THE PROBLEM. Report every line of the listing below in which the string "true" occurs.

RECORD SET.

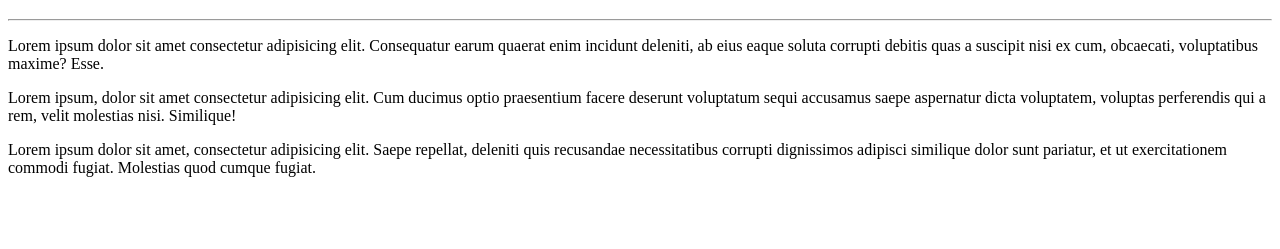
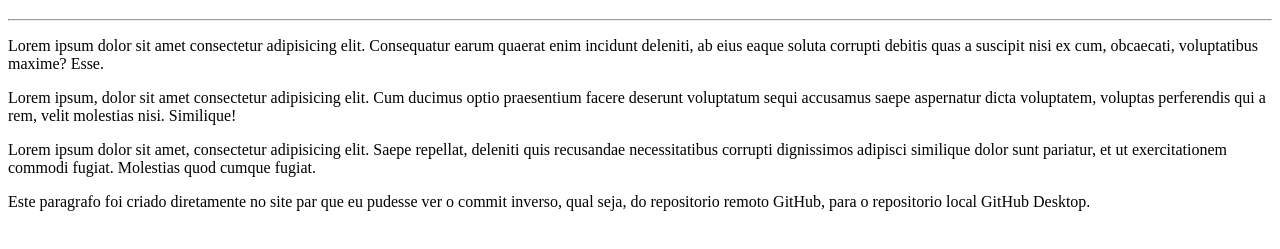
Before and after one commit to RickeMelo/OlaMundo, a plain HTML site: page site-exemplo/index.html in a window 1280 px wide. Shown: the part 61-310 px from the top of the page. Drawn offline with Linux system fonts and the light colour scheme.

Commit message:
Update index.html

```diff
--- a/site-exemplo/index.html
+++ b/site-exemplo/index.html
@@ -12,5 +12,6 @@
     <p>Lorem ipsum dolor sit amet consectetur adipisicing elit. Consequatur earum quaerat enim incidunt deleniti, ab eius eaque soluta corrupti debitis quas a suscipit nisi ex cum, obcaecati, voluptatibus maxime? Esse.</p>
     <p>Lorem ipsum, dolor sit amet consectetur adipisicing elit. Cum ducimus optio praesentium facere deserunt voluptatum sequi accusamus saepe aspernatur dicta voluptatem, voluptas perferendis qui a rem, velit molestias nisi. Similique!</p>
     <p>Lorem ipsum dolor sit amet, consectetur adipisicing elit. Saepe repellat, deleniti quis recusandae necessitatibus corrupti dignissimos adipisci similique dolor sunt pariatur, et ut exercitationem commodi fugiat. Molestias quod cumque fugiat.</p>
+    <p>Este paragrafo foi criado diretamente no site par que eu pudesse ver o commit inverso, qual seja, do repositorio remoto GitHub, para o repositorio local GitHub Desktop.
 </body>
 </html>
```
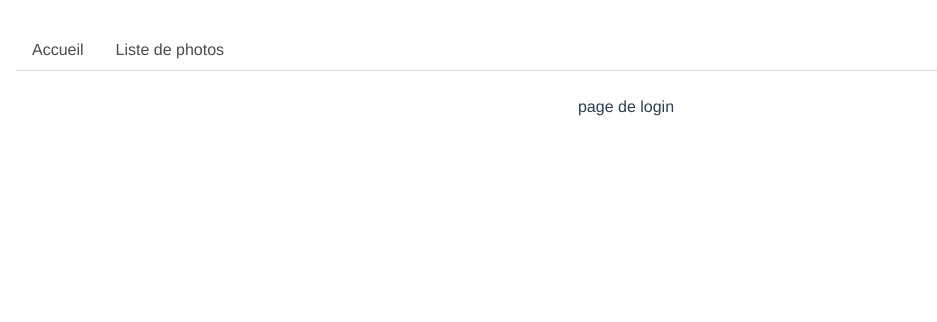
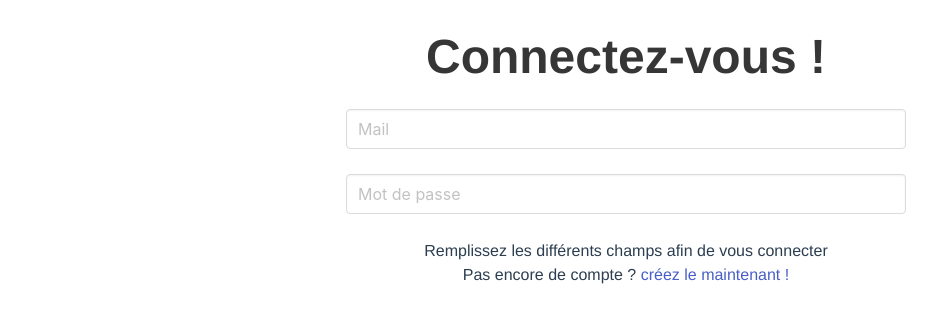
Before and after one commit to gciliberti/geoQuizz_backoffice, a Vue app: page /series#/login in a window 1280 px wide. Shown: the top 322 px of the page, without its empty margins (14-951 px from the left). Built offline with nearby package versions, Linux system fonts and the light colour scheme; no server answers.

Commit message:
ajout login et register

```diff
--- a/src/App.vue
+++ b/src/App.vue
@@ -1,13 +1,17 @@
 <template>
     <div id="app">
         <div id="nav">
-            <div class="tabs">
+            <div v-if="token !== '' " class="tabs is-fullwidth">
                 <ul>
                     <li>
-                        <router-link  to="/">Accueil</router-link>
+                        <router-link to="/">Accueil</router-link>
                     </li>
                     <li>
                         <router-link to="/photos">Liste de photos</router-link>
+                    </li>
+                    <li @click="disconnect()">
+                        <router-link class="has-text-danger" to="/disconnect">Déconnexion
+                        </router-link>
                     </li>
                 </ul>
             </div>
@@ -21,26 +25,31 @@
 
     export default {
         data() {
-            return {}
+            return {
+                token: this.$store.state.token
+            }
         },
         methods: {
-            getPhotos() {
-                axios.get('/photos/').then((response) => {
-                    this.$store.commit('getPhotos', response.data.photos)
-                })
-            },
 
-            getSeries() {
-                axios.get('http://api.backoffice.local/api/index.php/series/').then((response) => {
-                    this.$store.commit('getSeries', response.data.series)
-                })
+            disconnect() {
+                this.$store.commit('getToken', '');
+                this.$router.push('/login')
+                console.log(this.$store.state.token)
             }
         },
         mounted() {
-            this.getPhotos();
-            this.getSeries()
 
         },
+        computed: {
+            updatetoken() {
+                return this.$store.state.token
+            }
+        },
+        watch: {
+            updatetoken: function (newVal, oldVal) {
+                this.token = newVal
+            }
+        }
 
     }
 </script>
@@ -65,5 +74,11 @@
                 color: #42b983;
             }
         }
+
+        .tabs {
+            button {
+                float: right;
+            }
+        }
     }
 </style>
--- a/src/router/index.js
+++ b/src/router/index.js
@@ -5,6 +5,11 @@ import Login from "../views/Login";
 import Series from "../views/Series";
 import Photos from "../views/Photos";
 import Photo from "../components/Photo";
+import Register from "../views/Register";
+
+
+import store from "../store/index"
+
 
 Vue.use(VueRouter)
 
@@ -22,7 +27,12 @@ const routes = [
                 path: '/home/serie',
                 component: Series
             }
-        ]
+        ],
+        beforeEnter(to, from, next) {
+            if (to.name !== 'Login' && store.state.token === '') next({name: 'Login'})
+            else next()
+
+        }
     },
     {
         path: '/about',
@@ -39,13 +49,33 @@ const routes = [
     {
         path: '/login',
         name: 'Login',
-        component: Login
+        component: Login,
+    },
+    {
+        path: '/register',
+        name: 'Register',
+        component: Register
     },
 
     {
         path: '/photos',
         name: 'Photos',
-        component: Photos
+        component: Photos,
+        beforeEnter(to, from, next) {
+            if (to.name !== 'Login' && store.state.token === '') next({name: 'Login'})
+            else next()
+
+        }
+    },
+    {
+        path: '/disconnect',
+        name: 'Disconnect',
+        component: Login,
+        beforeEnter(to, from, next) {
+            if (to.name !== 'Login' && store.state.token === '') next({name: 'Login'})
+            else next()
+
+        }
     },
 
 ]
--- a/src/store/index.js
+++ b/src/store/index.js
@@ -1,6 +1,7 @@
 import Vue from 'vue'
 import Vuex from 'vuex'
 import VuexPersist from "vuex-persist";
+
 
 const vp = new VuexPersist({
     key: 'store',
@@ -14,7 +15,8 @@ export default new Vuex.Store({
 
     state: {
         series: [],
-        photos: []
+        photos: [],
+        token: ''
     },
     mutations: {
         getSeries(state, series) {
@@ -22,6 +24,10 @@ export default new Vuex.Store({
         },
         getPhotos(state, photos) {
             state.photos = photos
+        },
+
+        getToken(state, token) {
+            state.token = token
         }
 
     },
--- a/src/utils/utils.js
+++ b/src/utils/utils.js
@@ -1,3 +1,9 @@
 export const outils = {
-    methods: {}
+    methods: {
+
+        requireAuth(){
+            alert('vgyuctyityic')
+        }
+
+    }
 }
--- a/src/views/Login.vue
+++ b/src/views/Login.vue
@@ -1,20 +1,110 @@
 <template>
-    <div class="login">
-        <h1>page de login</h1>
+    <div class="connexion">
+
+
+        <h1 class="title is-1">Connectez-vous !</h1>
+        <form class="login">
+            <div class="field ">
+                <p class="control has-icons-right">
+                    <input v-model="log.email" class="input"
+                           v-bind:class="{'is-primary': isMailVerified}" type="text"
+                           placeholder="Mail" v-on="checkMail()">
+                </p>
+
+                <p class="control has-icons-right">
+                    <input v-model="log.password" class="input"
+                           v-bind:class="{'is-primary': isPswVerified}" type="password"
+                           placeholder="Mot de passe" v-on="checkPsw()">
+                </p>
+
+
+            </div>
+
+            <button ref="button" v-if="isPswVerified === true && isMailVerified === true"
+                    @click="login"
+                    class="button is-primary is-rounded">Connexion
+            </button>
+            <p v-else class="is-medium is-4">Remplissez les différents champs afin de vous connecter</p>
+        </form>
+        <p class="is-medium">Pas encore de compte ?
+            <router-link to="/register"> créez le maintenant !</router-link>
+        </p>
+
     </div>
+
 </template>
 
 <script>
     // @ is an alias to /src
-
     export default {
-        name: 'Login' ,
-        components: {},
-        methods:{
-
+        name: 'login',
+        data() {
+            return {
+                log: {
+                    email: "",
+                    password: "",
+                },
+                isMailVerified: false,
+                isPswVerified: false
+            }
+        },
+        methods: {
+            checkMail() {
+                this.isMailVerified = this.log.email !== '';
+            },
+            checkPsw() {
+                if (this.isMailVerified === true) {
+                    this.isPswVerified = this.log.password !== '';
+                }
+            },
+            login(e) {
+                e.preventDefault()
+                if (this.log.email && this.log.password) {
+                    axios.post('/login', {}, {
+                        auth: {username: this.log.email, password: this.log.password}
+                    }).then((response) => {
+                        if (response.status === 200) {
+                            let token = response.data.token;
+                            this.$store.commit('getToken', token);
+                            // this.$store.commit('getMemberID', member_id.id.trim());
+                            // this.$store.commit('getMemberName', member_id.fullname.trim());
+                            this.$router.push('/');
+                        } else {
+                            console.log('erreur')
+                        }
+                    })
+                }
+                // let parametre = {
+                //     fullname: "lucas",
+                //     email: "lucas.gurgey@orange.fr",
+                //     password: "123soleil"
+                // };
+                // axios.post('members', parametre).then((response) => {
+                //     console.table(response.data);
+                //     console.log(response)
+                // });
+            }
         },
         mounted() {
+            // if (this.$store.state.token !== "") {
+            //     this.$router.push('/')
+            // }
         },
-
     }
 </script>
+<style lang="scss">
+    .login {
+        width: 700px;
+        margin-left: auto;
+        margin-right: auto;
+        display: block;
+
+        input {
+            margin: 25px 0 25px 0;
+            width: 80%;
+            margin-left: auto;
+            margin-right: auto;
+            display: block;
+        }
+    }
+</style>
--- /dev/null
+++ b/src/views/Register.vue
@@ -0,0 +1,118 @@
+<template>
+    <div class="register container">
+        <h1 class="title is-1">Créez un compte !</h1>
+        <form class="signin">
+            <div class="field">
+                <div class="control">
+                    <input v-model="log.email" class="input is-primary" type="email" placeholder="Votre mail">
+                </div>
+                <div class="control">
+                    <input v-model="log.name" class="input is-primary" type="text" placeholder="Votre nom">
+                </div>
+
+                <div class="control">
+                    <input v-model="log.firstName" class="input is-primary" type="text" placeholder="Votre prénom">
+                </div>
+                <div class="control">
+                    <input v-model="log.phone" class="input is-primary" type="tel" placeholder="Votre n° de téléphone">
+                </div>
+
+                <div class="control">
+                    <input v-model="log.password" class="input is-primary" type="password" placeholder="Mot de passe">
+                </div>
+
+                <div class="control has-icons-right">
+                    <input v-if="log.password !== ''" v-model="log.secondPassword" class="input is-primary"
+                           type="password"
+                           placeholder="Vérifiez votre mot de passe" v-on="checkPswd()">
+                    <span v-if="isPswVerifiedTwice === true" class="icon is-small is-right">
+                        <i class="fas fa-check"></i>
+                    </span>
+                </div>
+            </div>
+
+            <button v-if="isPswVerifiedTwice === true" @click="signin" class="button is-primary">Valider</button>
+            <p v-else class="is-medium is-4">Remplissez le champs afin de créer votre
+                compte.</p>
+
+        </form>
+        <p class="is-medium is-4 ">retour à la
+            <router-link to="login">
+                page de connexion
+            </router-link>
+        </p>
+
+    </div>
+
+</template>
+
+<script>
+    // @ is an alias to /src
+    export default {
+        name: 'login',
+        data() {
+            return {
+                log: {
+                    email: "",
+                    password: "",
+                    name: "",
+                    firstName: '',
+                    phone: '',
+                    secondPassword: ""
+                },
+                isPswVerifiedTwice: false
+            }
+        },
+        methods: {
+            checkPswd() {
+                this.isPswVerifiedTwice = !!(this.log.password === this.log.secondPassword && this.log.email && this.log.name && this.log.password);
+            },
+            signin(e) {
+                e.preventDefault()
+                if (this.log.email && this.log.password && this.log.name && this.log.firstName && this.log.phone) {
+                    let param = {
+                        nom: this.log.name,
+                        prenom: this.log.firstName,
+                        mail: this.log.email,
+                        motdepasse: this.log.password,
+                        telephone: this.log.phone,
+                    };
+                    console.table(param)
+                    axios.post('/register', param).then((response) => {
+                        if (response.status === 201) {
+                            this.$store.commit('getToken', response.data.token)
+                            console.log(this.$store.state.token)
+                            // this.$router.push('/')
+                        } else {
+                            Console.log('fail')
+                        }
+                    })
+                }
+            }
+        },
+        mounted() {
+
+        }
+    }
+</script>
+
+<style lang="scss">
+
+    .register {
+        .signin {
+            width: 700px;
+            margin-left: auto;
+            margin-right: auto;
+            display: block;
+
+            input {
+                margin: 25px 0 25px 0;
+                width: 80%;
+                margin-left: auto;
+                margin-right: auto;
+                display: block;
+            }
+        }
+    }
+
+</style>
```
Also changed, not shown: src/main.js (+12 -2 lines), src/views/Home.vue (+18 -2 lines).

EXERCISE SOLUTION.
+            <button ref="button" v-if="isPswVerified === true && isMailVerified === true"
+                if (this.isMailVerified === true) {
+                    <span v-if="isPswVerifiedTwice === true" class="icon is-small is-right">
+            <button v-if="isPswVerifiedTwice === true" @click="signin" class="button is-primary">Valider</button>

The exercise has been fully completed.